Upper East Side residents mourning the Whitney Museum’s move last year to the Meatpacking District, fear not! In the ultimate switcheroo, a new museum, the Met Breuer, will fill the Marcel Breuer’s designed building with art once again in March.
The Met Breuer will debut its premiere show “Unfinished: Thoughts Left Visible” comprised of a curation of incomplete works by masters such as da Vinci and Warhol.
Time Out New York had the luxury of being shown around the place pre-opening by Beatrice Galilee, the museum’s associate curator of architecture and design for the Department of Modern and Contemporary Art.
Here are some standouts from top to bottom:
- The lobby features an oversize digital screen, when lit, creating a sea of glowing light fixtures.
- The four-story staircase’s bronze and wooden handrails feature a variety of textured treatments like bush-hammered concrete.
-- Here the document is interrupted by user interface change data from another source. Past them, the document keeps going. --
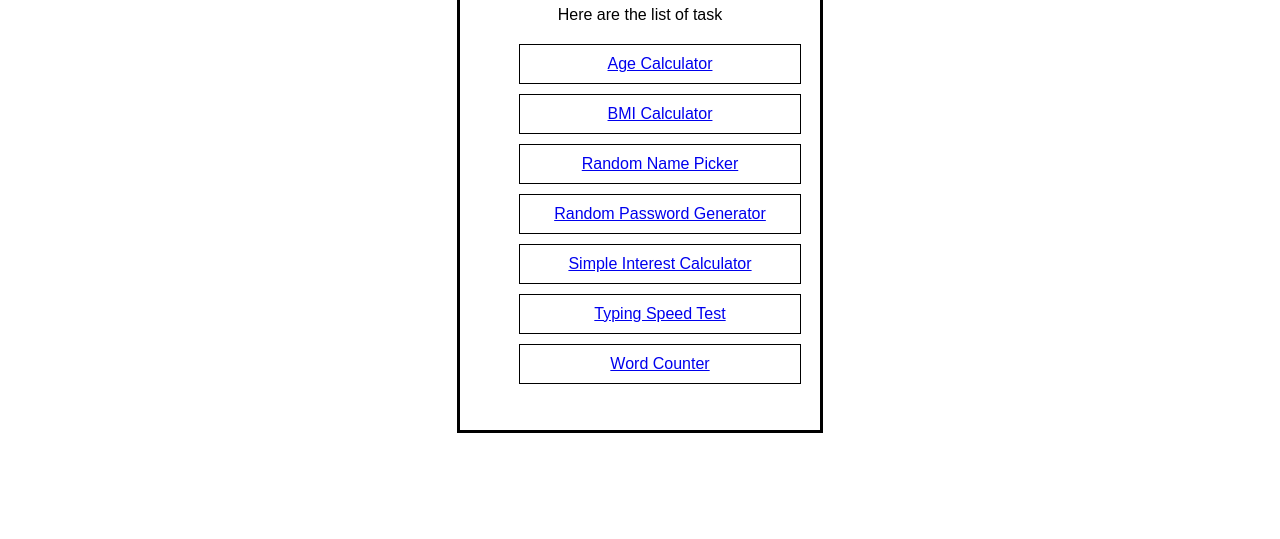
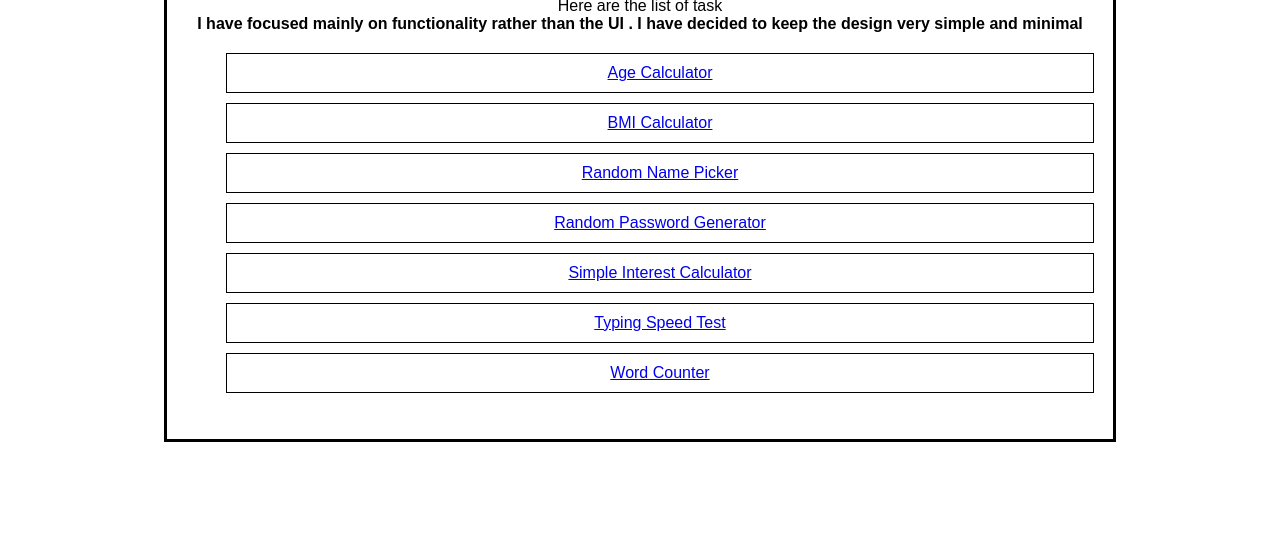
Before and after one commit to samriddha-gautam/digitalbuzz-task, a plain HTML site: page index.html in a window 1280 px wide. Shown: the part 261-800 px from the top of the page. Drawn offline with Linux system fonts and the light colour scheme.

Commit message:
made change to the content

```diff
--- a/index.html
+++ b/index.html
@@ -1,13 +1,15 @@
 <!DOCTYPE html>
 <html lang="en">
+
 <head>
     <meta charset="UTF-8">
     <meta name="viewport" content="width=device-width, initial-scale=1.0">
     <title>Document</title>
     <link rel="stylesheet" href="global.css">
 </head>
+
 <body>
-    <nav >
+    <nav>
         <a href="ageCalculator.html">Age Calculator</a> |
         <a href="bmiCalculator.html">BMI Calculator</a> |
         <a href="randomNamePicker.html">Random Name Picker</a> |
@@ -18,7 +20,12 @@
     </nav>
     <div class="container">
         <h1 style="text-align: center;">DigitalBuzz Task</h1>
-        <p style="text-align: center;">Here are the list of task</p>
+        <p style="text-align: center;">Here are the list of task <br><b>
+
+                I have focused mainly on functionality rather than the UI . I have decided to keep the design very
+                simple and minimal
+            </b>
+        </p>
         <ul>
             <li><a href="ageCalculator.html">Age Calculator</a></li>
             <li><a href="bmiCalculator.html">BMI Calculator</a></li>
@@ -30,4 +37,5 @@
         </ul>
     </div>
 </body>
+
 </html>
```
- As Galilee explains, in the ’60s, Breuer was “worried that the whole of New York would become this kind of commercial [city], with glass skyscrapers,” and he wanted the art museum to be a kind of sanctuary from all that. The outdoor garden designed by Günther Vogt and his team are a nod to Breuer’s vision and features a row of spindly aspens and a low blueberry bush.
- The floors are made up of restored square blue stones, with the exception of the second floor, which post-renovation, are walnut-colored.
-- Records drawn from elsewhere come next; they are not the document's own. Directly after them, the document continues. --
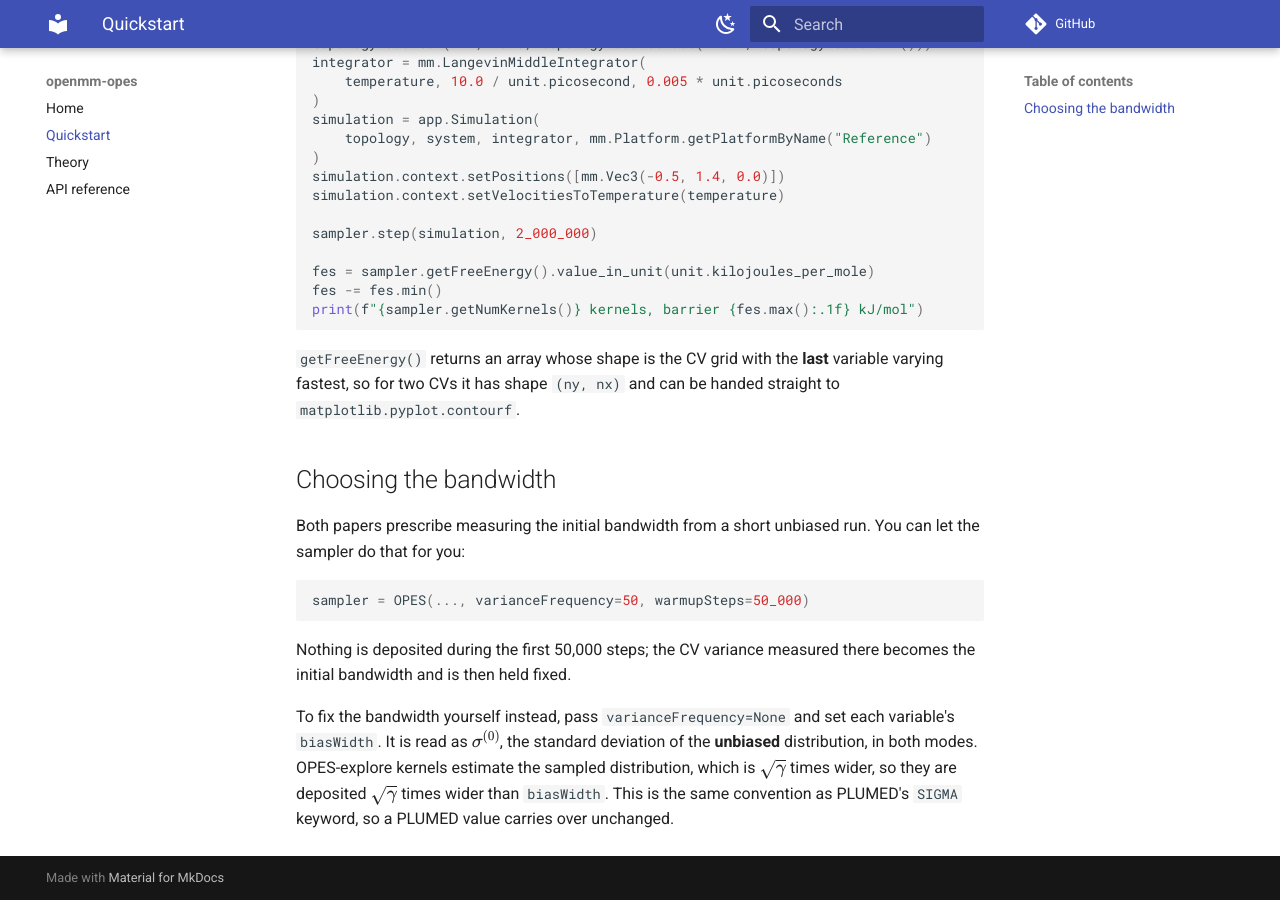
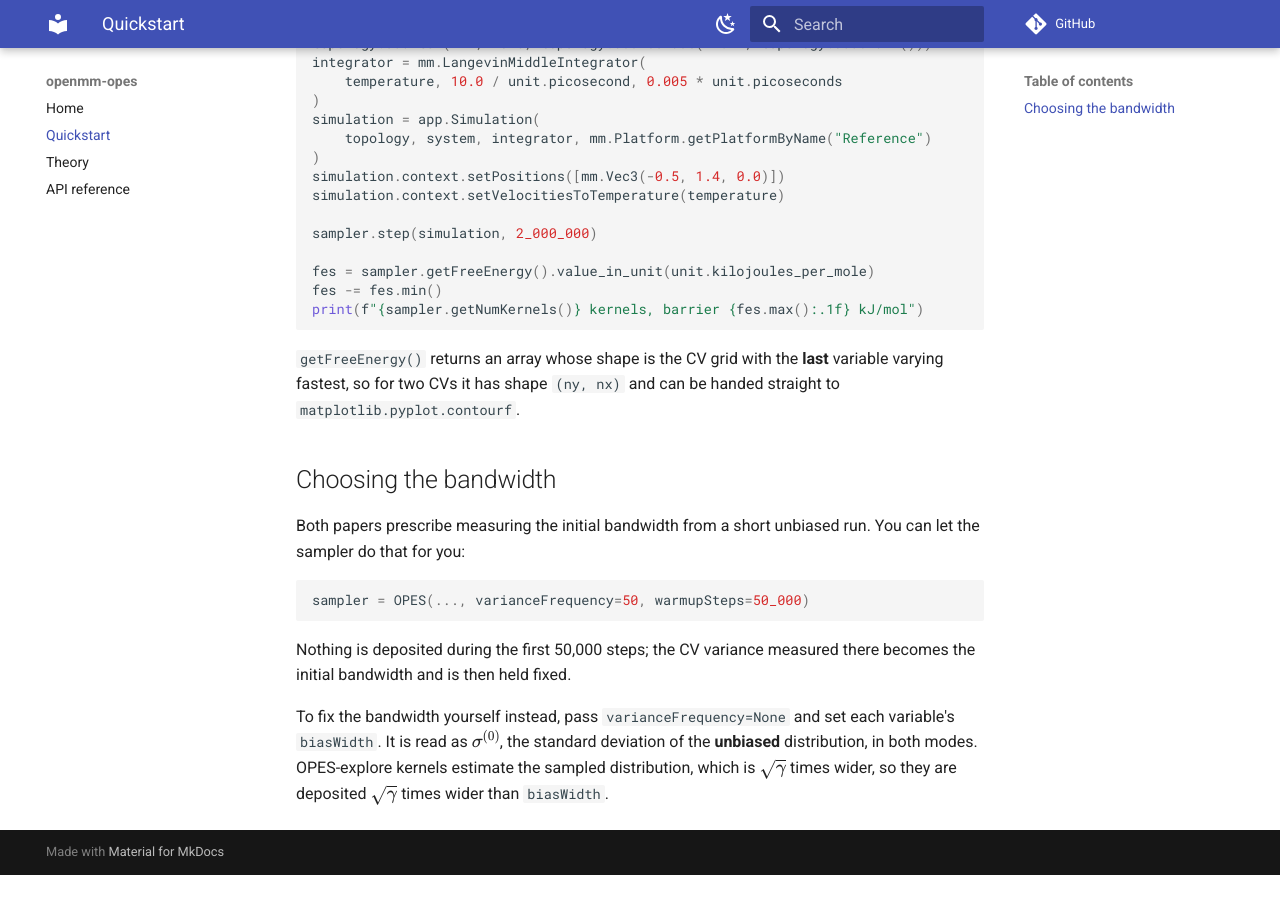
Before and after one commit to craabreu/openmm-opes, an MkDocs documentation site: the page built from docs/quickstart.md, in a window 1280 px wide and 900 px high, scrolled down 985 px. Built offline with MkDocs 1.6.1 and Material for MkDocs 9.7.7, drawn with Linux system fonts in a browser that asks for light colours; comment, search, counter and statistics services are not loaded; after the commit the page ends 1860 px from its top, so only the background shows below that.

Commit message:
docs: state only deviations from PLUMED, not agreements
Co-Authored-By: Claude Opus 5.5 <noreply@anthropic.com>
Claude-Session: https://claude.ai/code/session_01T4we3SDduHeFYgyc2Hrkcx

```diff
--- a/docs/quickstart.md
+++ b/docs/quickstart.md
@@ -82,5 +82,3 @@ each variable's `biasWidth`. It is read as $\sigma^{(0)}$, the standard
 deviation of the **unbiased** distribution, in both modes. OPES-explore
 kernels estimate the sampled distribution, which is $\sqrt{\gamma}$ times
 wider, so they are deposited $\sqrt{\gamma}$ times wider than `biasWidth`.
-This is the same convention as PLUMED's `SIGMA` keyword, so a PLUMED value
-carries over unchanged.
```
And while the structure itself is stunning so stunning (except to fans of mid-century architecture), the art housed inside is.
Check out: “Do It Yourself (Violin)” by Andy Warhol, “The Vision of Saint John” by El Greco, and “Stag (Hirsch)” by Gerhard Richter